European farm ministers are in talks to decide how best to allocate a €500m (£365m) support package from Brussels.
The European Commission is expected to provide further informal details of the emergency farm support package for member states on Monday (14 September).
These are expected to include details of new private storage schemes for the livestock and dairy sectors – as well as marketing and promotion options.
Details are also expected on the criteria that should be taken into account when calculating the potential allocation of money to each EU country.
Civil servants and officials from member states are discussing the options informally before a full meeting of European farm ministers in Luxembourg on Tuesday (15 September).
The commission announced the support package following an emergency meeting of European ministers in Brussels on 7 September.
The meeting saw 6,000 farmers from across the EU descend on the European capital for a day of action in protest at low food prices.
Farm ministers have already expressed strong concerns about a range of agricultural sectors, in particular the dairy and pigmeat sectors.
The commission said its response intended to address difficulties in cashflow faced by farmers, stabilise markets and address the functioning of the supply chain.
But farm leaders have described the support package as “far from sufficient”.
The proposals from Brussels included allowing member states pay up to 70% of direct payments to farmers from 16 October – some six weeks earlier than usual.

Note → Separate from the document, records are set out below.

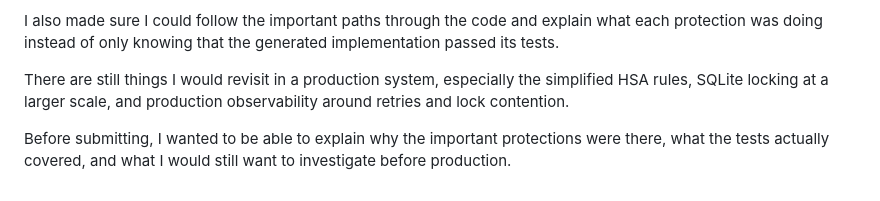
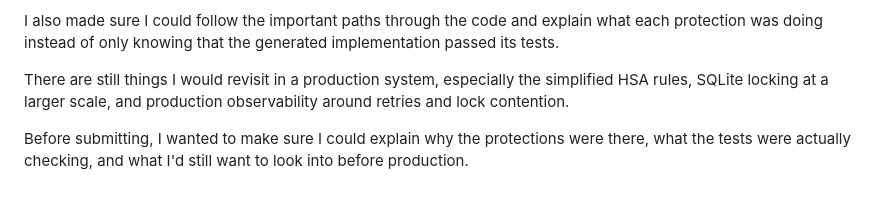
Before and after one commit to racheltcp/hsa-platform, a Markdown page: ai-usage.md, the part around the change. GitHub-like rendering.

Commit message:
Clarify explanation of protections and tests in documentation

```diff
--- a/ai-usage.md
+++ b/ai-usage.md
@@ -220,4 +220,4 @@ I also made sure I could follow the important paths through the code and explain
 
 There are still things I would revisit in a production system, especially the simplified HSA rules, SQLite locking at a larger scale, and production observability around retries and lock contention.
 
-Before submitting, I wanted to be able to explain why the important protections were there, what the tests actually covered, and what I would still want to investigate before production.
+Before submitting, I wanted to make sure I could explain why the protections were there, what the tests were actually checking, and what I'd still want to look into before production.
```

The UK has repeatedly ruled out making advance partial payments to farmers.
Defra argues that making advance payments would risk complicating the process with the result that farmers would have to wait longer for the rest of their money.
Instead, Defra secretary Liz Truss has called on Brussels to relax rules regarding administrative checks so more farmers can receive their payments promptly from 1 December.
This raises the possibility that farmers in the rest of Europe could receive their direct payments sooner than farmers in England.
The NFU has warned that such a situation would put English farmers at a competitive disadvantage to their European counterparts.
NFU vice-president Guy Smith said it would be wrong for Defra to point the finger of blame at Brussels if farm payments were delayed.
Defra – not the EU – was ultimately responsible for the IT system introduced by the Rural Payments Agency to administer payments to farmers, said Mr Smith.
Mr Smith said he was pleased Ms Truss was exploring all avenues to ensure prompt payments but problems with the computer system had already made delays a very real possibility.
“The secretary of state needs to make sure both the Rural Payments Agency and Natural England have the competence and all the resource necessary to process all claims correctly and quickly.”